§ ASSIGNMENT
If a line of the records contains the string "after", copy it out.

§ GIVEN INFORMATION
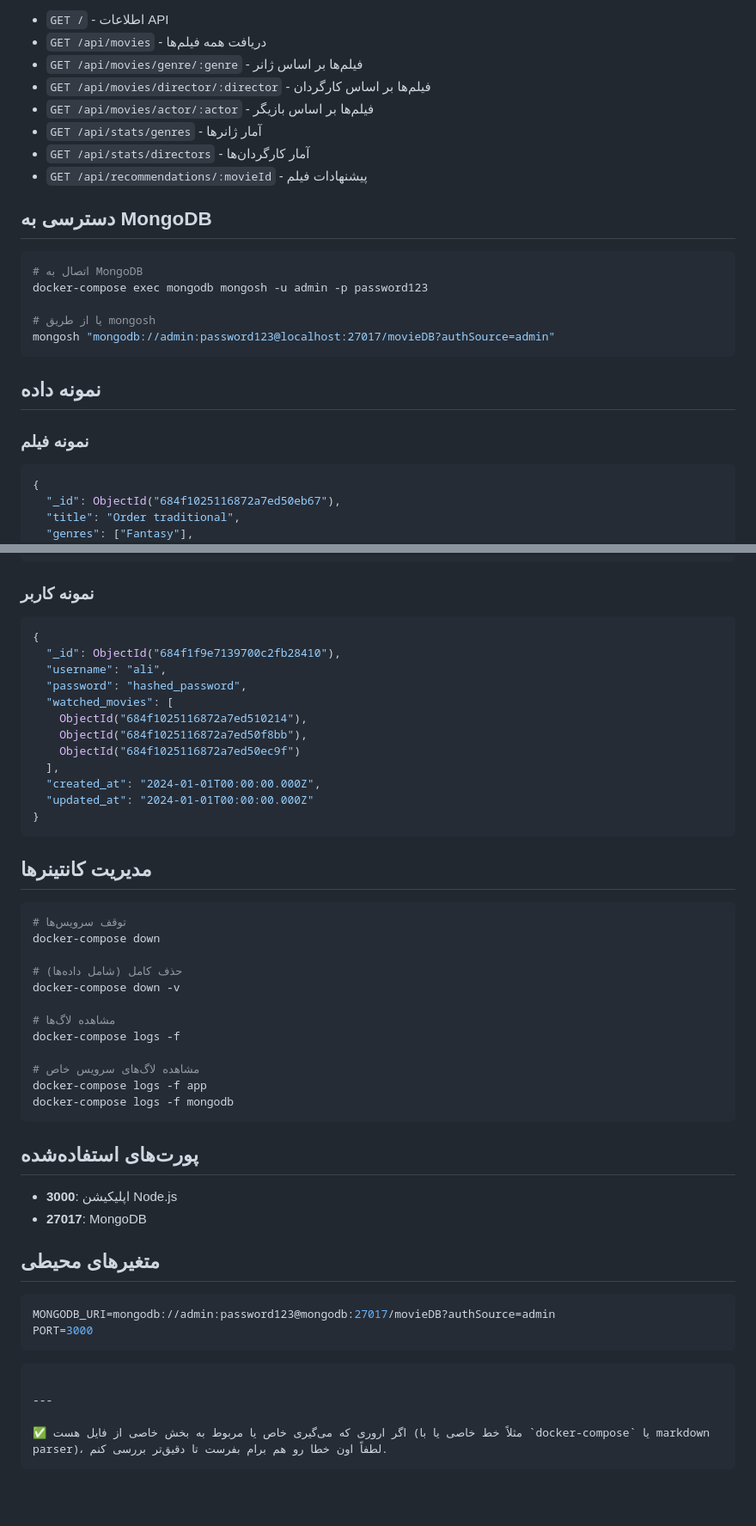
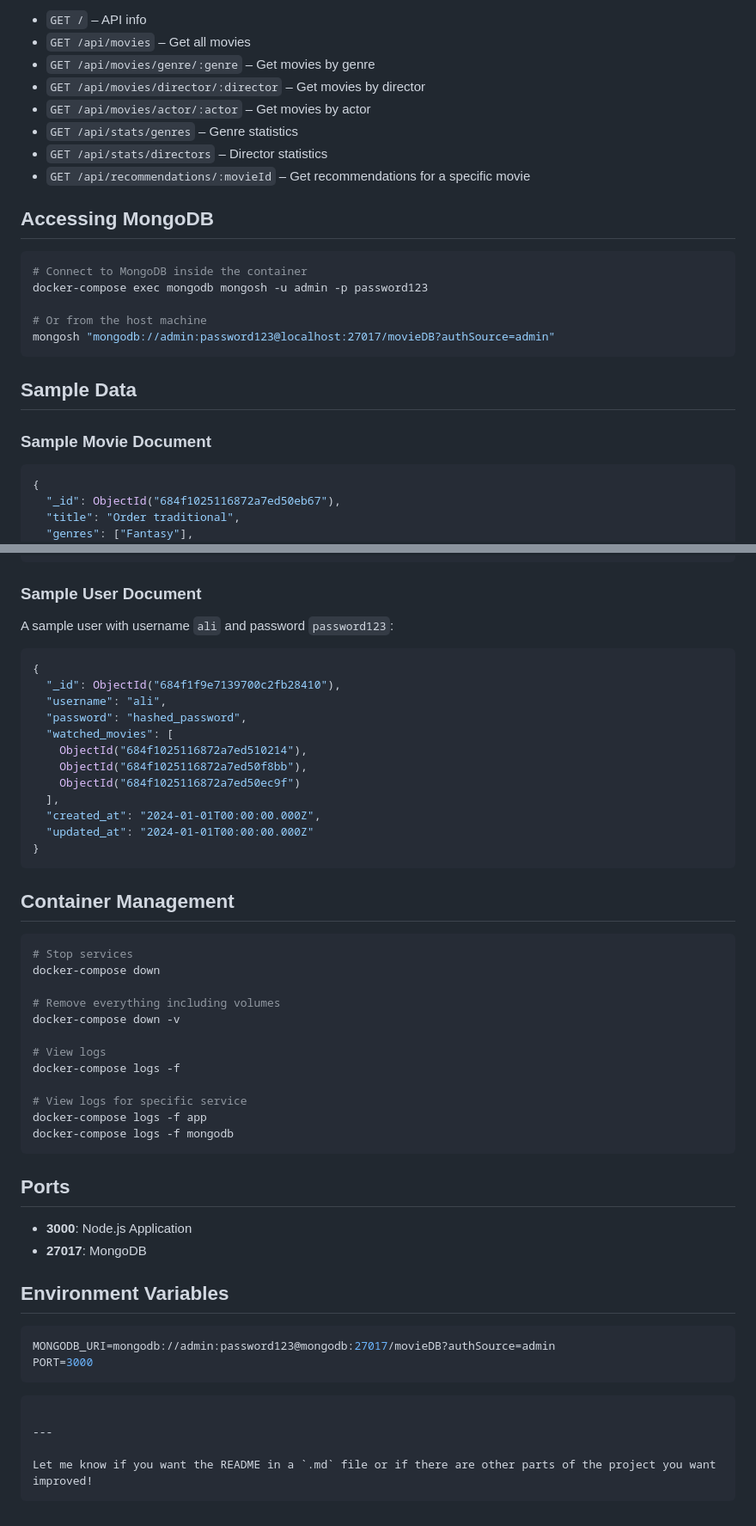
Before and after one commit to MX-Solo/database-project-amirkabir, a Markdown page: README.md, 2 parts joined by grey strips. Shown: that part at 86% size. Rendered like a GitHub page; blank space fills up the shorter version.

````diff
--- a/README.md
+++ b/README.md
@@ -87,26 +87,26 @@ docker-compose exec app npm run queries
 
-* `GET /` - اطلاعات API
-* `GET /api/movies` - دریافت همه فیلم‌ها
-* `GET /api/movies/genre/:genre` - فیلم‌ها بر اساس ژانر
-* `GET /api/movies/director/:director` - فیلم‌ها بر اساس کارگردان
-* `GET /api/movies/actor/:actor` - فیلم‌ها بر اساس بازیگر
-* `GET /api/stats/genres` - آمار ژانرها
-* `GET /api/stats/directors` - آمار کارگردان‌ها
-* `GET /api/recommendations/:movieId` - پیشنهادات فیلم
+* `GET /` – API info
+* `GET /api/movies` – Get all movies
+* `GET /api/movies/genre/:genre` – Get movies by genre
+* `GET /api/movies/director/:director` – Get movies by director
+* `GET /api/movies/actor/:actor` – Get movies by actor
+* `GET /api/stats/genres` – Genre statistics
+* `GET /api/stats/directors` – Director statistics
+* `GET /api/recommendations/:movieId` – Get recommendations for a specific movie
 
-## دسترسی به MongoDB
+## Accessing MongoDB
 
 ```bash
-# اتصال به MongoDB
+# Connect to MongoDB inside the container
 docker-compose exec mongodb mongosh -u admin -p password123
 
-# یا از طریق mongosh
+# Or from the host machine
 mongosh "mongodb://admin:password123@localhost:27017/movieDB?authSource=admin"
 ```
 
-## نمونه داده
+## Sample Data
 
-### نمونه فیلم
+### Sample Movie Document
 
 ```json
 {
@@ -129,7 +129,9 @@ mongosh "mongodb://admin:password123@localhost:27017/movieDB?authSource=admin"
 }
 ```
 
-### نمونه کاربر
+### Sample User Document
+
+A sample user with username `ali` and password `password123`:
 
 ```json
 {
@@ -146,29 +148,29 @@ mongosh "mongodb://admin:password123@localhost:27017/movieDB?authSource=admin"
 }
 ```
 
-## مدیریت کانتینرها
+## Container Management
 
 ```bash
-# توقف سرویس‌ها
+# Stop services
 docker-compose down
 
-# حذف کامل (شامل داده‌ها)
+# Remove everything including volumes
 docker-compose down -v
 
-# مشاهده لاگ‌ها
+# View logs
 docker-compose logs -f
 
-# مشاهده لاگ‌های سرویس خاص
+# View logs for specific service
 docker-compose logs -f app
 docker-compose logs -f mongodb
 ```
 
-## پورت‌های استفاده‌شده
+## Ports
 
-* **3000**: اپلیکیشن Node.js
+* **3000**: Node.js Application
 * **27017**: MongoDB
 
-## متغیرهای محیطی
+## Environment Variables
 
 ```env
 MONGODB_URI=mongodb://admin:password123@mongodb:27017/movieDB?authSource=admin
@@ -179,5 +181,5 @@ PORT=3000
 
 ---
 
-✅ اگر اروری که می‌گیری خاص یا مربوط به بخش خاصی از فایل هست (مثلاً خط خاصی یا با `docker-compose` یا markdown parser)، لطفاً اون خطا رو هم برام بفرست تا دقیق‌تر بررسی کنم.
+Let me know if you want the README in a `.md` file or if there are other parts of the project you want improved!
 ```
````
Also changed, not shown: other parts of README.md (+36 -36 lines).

...

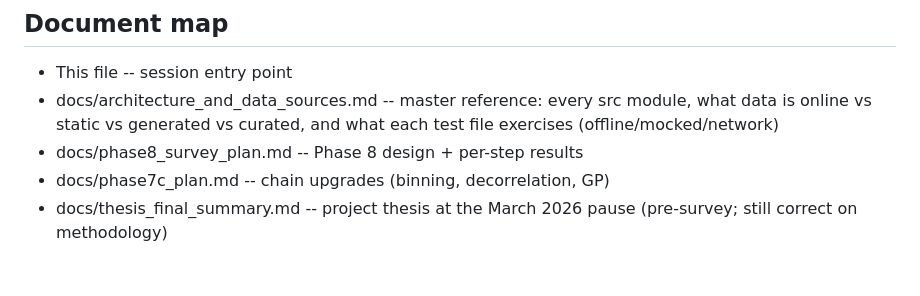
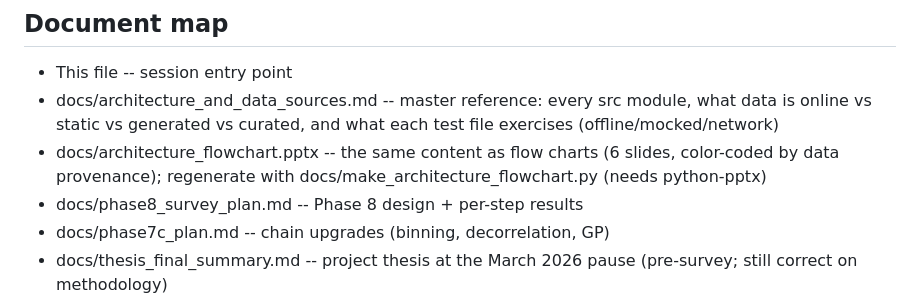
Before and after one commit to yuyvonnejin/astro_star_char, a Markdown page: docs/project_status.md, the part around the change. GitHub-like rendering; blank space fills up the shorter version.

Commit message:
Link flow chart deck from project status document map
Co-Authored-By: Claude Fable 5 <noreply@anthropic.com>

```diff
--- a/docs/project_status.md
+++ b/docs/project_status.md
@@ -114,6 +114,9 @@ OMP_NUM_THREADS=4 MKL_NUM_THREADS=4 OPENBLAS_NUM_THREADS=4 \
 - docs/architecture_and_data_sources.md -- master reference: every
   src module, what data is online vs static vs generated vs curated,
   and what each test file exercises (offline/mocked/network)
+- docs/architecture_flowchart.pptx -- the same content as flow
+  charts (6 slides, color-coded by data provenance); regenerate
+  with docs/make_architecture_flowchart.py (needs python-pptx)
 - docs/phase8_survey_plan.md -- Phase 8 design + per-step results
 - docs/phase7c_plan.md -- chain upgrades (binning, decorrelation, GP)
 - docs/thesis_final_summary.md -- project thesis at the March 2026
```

§ WRITTEN SOLUTION
Before and after one commit to MX-Solo/database-project-amirkabir, a Markdown page: README.md, 2 parts joined by grey strips. Shown: that part at 86% size. Rendered like a GitHub page; blank space fills up the shorter version.
Before and after one commit to yuyvonnejin/astro_star_char, a Markdown page: docs/project_status.md, the part around the change. GitHub-like rendering; blank space fills up the shorter version.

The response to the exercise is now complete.